▶ _Problem details_
For the data below, report how many lines include the word "prev", and write nothing else.

(Dataset items)
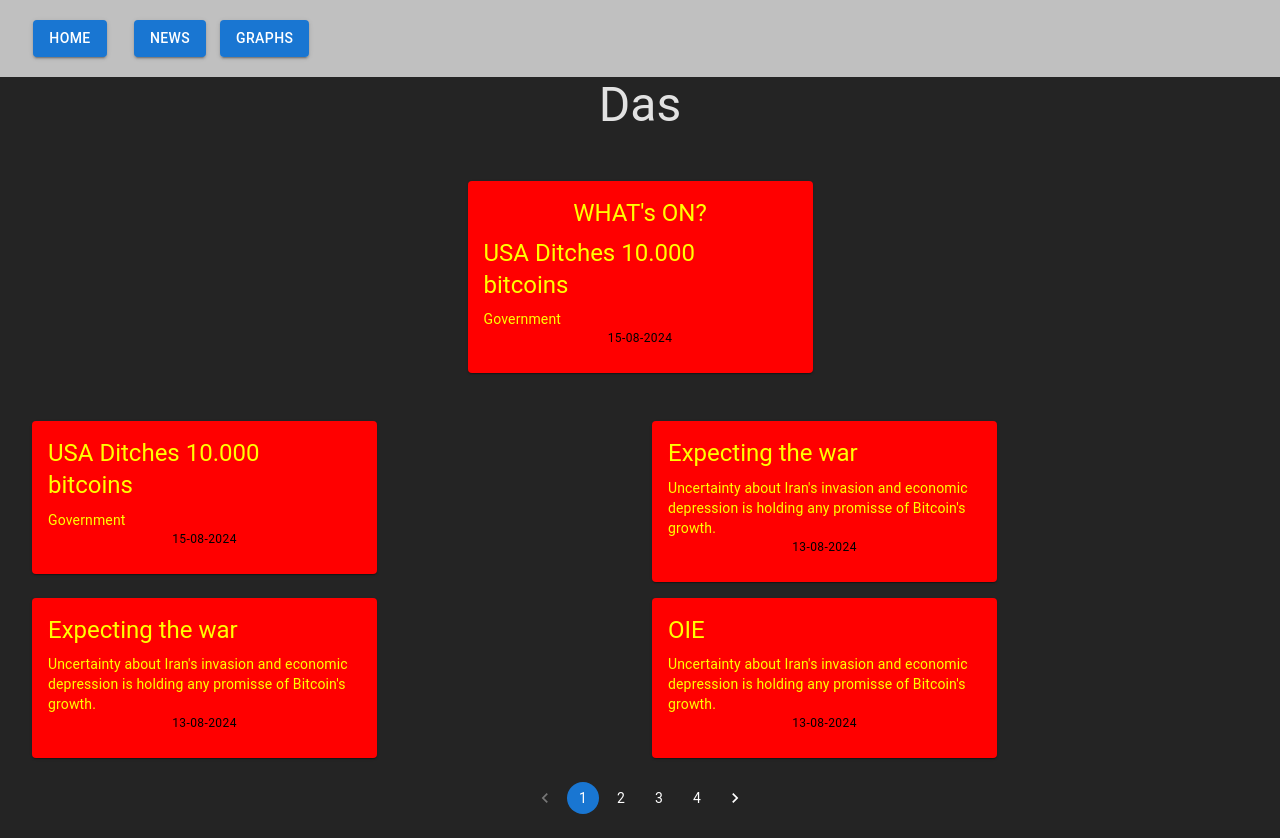
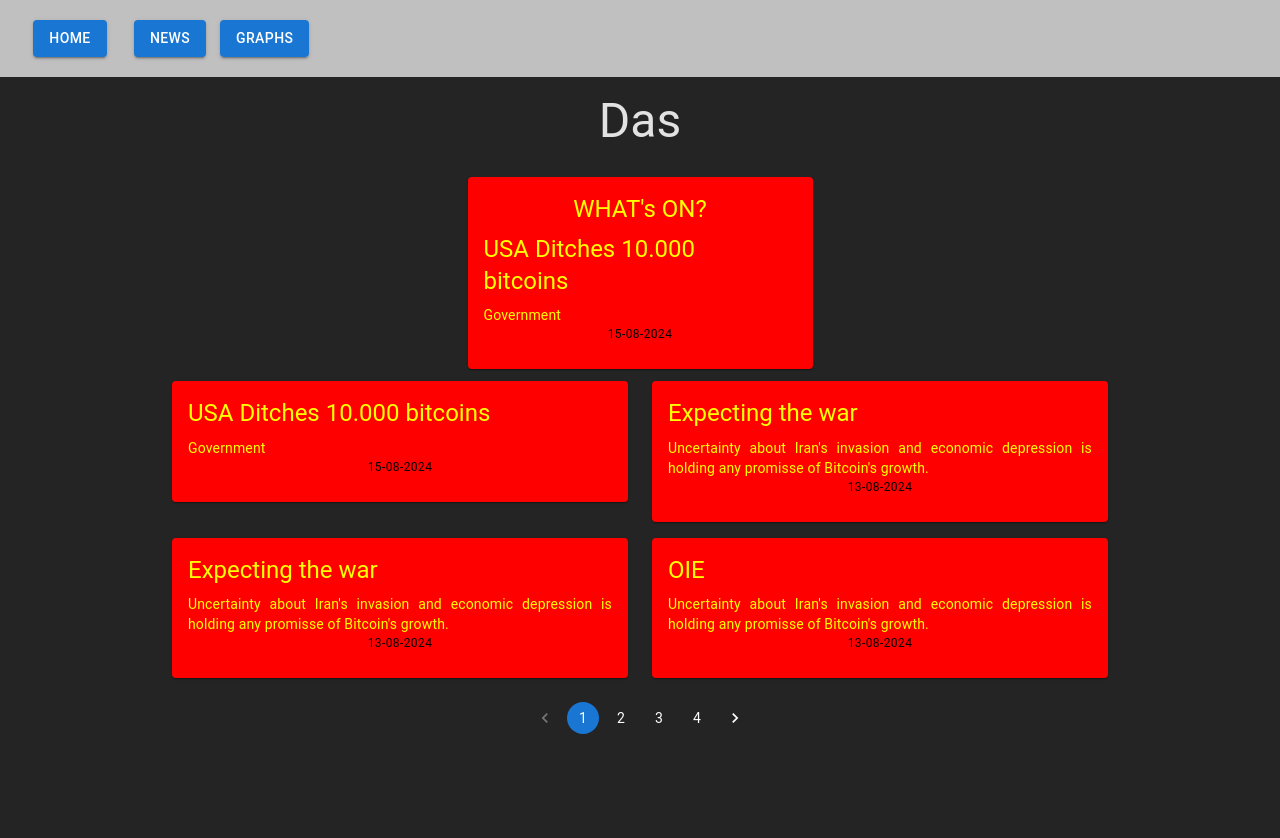
Before and after one commit to vicrego/cryptogoldsmith, a React (Vite) app: page / in a window 1280 px wide. After the commit the page ends 800 px from the top, so only its background shows below. Built offline with nearby package versions, Linux system fonts and the light colour scheme.

Commit message:
API News GET implemented

```diff
--- a/package.json
+++ b/package.json
@@ -14,6 +14,7 @@
     "@emotion/styled": "^11.13.0",
     "@mui/icons-material": "^5.16.7",
     "@mui/material": "^5.16.7",
+    "axios": "^1.7.4",
     "react": "^18.3.1",
     "react-dom": "^18.3.1",
     "react-router-dom": "^6.26.0"
--- a/src/components/home/Home.tsx
+++ b/src/components/home/Home.tsx
@@ -4,29 +4,12 @@ import currentNews from "../../content/currentNews.json"
 import upArrow from "../assets/gifs/upArrow.gif"
 import { useState } from 'react'
 import CardReport from './cards/CardReport'
-import CardsDisplay from './cards/CardsDisplay'
+import CardsDisplay from './cards/CardsHomeDisplay'
 
 
 
 
 const Home = ({theme}:any) => {
-
-  const count = Math.ceil(currentNews.length / 3);
-  const [page, setPage] = useState(1);
-  const handleChange = (event, value: any) => {
-    setPage(paginator(currentNews, value, 3).page);
-  };
-  const [checked, setChecked] = useState([]);
-  const handleOnChange = (e, index: any) => {
-    let prev = checked;
-    let itemIndex = prev.indexOf(index);
-    if (itemIndex !== -1) {
-      prev.splice(itemIndex, 1);
-    } else {
-      prev.push(index);
-    }
-    setChecked([...prev]);
-  };
 
 
   return (
@@ -35,15 +18,16 @@ const Home = ({theme}:any) => {
         sx={{
           height: "100%",
           alignItems: "center",
-          gap: "3rem"
+          gap: 1.5
         }}
+
       >
-        <Typography variant="h3" >
+        <Typography variant="h3" sx={{p: 2}}>
           Das
         </Typography>
+
         <CardReport currentNews={currentNews}/>
         <CardsDisplay currentNews={currentNews}/>
-
 
       </Stack>
     </Layoults>
--- a/src/components/home/cards/CardReport.tsx
+++ b/src/components/home/cards/CardReport.tsx
@@ -1,5 +1,4 @@
 import { Card, CardContent, Grid, Typography } from '@mui/material'
-import React from 'react'
 import upArrow from "../../../assets/gifs/upArrow.gif"
 
 const CardReport = ({currentNews}: any) => {
--- a/src/components/home/cards/CardsDisplay.tsx
+++ b/src/components/home/cards/CardsHomeDisplay.tsx
@@ -23,7 +23,7 @@ function paginator(items: any, current_page: any, per_page_items: any) {
     };
 }
 
-const CardsDisplay = ({currentNews}: any) => {
+const CardsHomeDisplay = ({currentNews}: any) => {
     let positivity;
     if(currentNews[0].positivity === true){
       positivity = "green"
@@ -40,11 +40,13 @@ const CardsDisplay = ({currentNews}: any) => {
     };
 
     return (
-        <Stack>
-            <Grid container rowSpacing={2} columnSpacing={{ xs: 1, sm: 2, md: 3 }}>
+        <Box>
+            <Grid container rowSpacing={2}
+                columnSpacing={{ xs: 1, sm: 2, md: 3 }}
+            >
             {paginator(currentNews, page, 4).data.map((filteredNews: any, index: any) => (
-                <Grid item xs={6} key={index}>
-                <Card sx={{ maxWidth: 345, backgroundColor: positivity }}>
+                <Grid item sx={{ width: "15rem"}} xs={6} key={index}>
+                <Card sx={{ backgroundColor: positivity }}>
                     <CardContent>
                     <Grid container rowSpacing={1} columnSpacing={{ xs: 0, sm: 0, md: 0 }}>
                         <Grid item xs={9}>
@@ -53,7 +55,7 @@ const CardsDisplay = ({currentNews}: any) => {
                         </Typography>
                         </Grid>
                     </Grid>
-                    <Typography variant="body2" color="yellow">
+                    <Typography variant="body2" color="yellow" textAlign={"justify"}>
                         {filteredNews.text}
                     </Typography>
                     <Typography variant="caption" color="CaptionText" component="div" textAlign={"center"}>
@@ -67,8 +69,8 @@ const CardsDisplay = ({currentNews}: any) => {
             <Box sx={{ p:3, display: "flex", justifyContent: "center" }}>
                 <Pagination count={count} page={page} onChange={handleChange} color="primary" sx={{ button: { color: '#ffffff' } }} />
             </Box>
-        </Stack>
+        </Box>
       );
     };
 
-export default CardsDisplay
+export default CardsHomeDisplay
--- a/src/components/news/News.tsx
+++ b/src/components/news/News.tsx
@@ -1,21 +1,58 @@
 import { Box, Stack, Typography } from '@mui/material'
 import Layoults from '../layoult/Layoults'
+import axios from 'axios';
+import { useEffect, useState } from 'react';
+import { SetMeal } from '@mui/icons-material';
+import CardsNewsDisplay from './cards/CardsNewsDisplay';
 
 const News = () => {
+
+
+  const [news, SetNews] = useState([]);
+  /*
+  useEffect(() => {
+    const fetchData = async () => {
+      try {
+        const response
+ = await axios.get('https://crypto-news-api5.p.rapidapi.com/news', {
+          headers: {
+            'x-rapidapi-key': 'e0d6374b36msh236f8c7f2dc2df6p1e5ddcjsn0b7504f86d09',
+            'x-rapidapi-host': 'crypto-news-api5.p.rapidapi.com'
+          }
+        });
+        SetNews(response.data);
+      } catch (error) {
+        console.log("error")
+      } finally {
+        console.log("error")
+      }
+    };
+
+    fetchData();
+  }, []);
+
+  //console.log(news);
+  /*
+  try {
+    const response = await axios.request(options);
+    console.log(response.data);
+  } catch (error) {
+    console.error(error);
+  }*/
   return (
-    <Box>
     <Layoults>
       <Stack
       sx={{
         height: "100%",
-            justifyContent: "space-between",
+        alignItems: "center",
+        gap: 3
       }}>
-          <Typography variant="h3">
+      <Typography variant="h3" sx={{p: 2}}>
         News
       </Typography>
+     <CardsNewsDisplay news={news}/>
       </Stack>
     </Layoults>
-    </Box>
   )
 }
 
--- /dev/null
+++ b/src/components/news/cards/CardsNewsDisplay.tsx
@@ -0,0 +1,85 @@
+
+import { Box, Card, CardContent, Grid, Pagination, Stack, Typography } from '@mui/material'
+import React, { useState } from 'react'
+
+
+
+function paginator(items: any, current_page: any, per_page_items: any) {
+  console.log("items",items)
+  console.log("items",current_page)
+  console.log("per_page",per_page_items)
+
+
+  let page = current_page || 1,
+    per_page = per_page_items,
+    offset = (page - 1) * per_page,
+    paginatedItems = items.slice(offset).slice(0, per_page_items),
+
+    total_pages = Math.ceil(items.length / per_page);
+    console.log(total_pages)
+    return {
+      page: page,
+      per_page: per_page,
+      pre_page: page - 1 ? page - 1 : null,
+      next_page: total_pages > page ? page + 1 : null,
+      total: items.length - 1,
+      total_pages: total_pages ,
+      data: paginatedItems
+    };
+}
+
+const CardsNewsDisplay = ({news}: any) => {
+
+    console.log("news", news)
+    let count = 0;
+    let newsData = [];
+    try {
+      count = Math.ceil(news.payload.length / 4);
+      newsData = news.payload;
+    } catch (error) {
+      console.error(error);
+    }
+
+
+    console.log("ceil", count)
+    const [page, setPage] = useState(1);
+    const handleChange = (event, value: any) => {
+      setPage(paginator(newsData, value, 3).page);
+    };
+
+    return (
+        <Box>
+
+            <Grid container rowSpacing={2}
+                columnSpacing={{ xs: 1, sm: 2, md: 3 }}
+            >
+            {paginator(newsData, page, 4).data.map((filteredNews: any, index: any) => (
+                <Grid item sx={{ width: "15rem"}} xs={6} key={index}>
+                <Card >
+                    <CardContent>
+                    <Grid container rowSpacing={1} columnSpacing={{ xs: 0, sm: 0, md: 0 }}>
+                        <Grid item xs={9}>
+                        <Typography gutterBottom variant="h5" component="div" >
+                            {filteredNews.title}
+                        </Typography>
+                        </Grid>
+                    </Grid>
+                    <Typography variant="body2" textAlign={"justify"}>
+                        {/*filteredNews.content*/}
+                    </Typography>
+                    <Typography variant="caption" color="CaptionText" component="div" textAlign={"center"}>
+                        {filteredNews.date}
+                    </Typography>
+                    </CardContent>
+                </Card>
+                </Grid>
+            ))}
+            </Grid>
+            <Box sx={{ p:3, display: "flex", justifyContent: "center" }}>
+                <Pagination count={count} page={page} onChange={handleChange} color="primary" sx={{ button: { color: '#ffffff' } }} />
+            </Box>
+        </Box>
+      );
+    };
+
+export default CardsNewsDisplay
```
Also changed, not shown: 1 other file (tests, documents, lock files or other folders). Lines whose indentation alone changed are shown as unchanged.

▶ _Exercise output_
5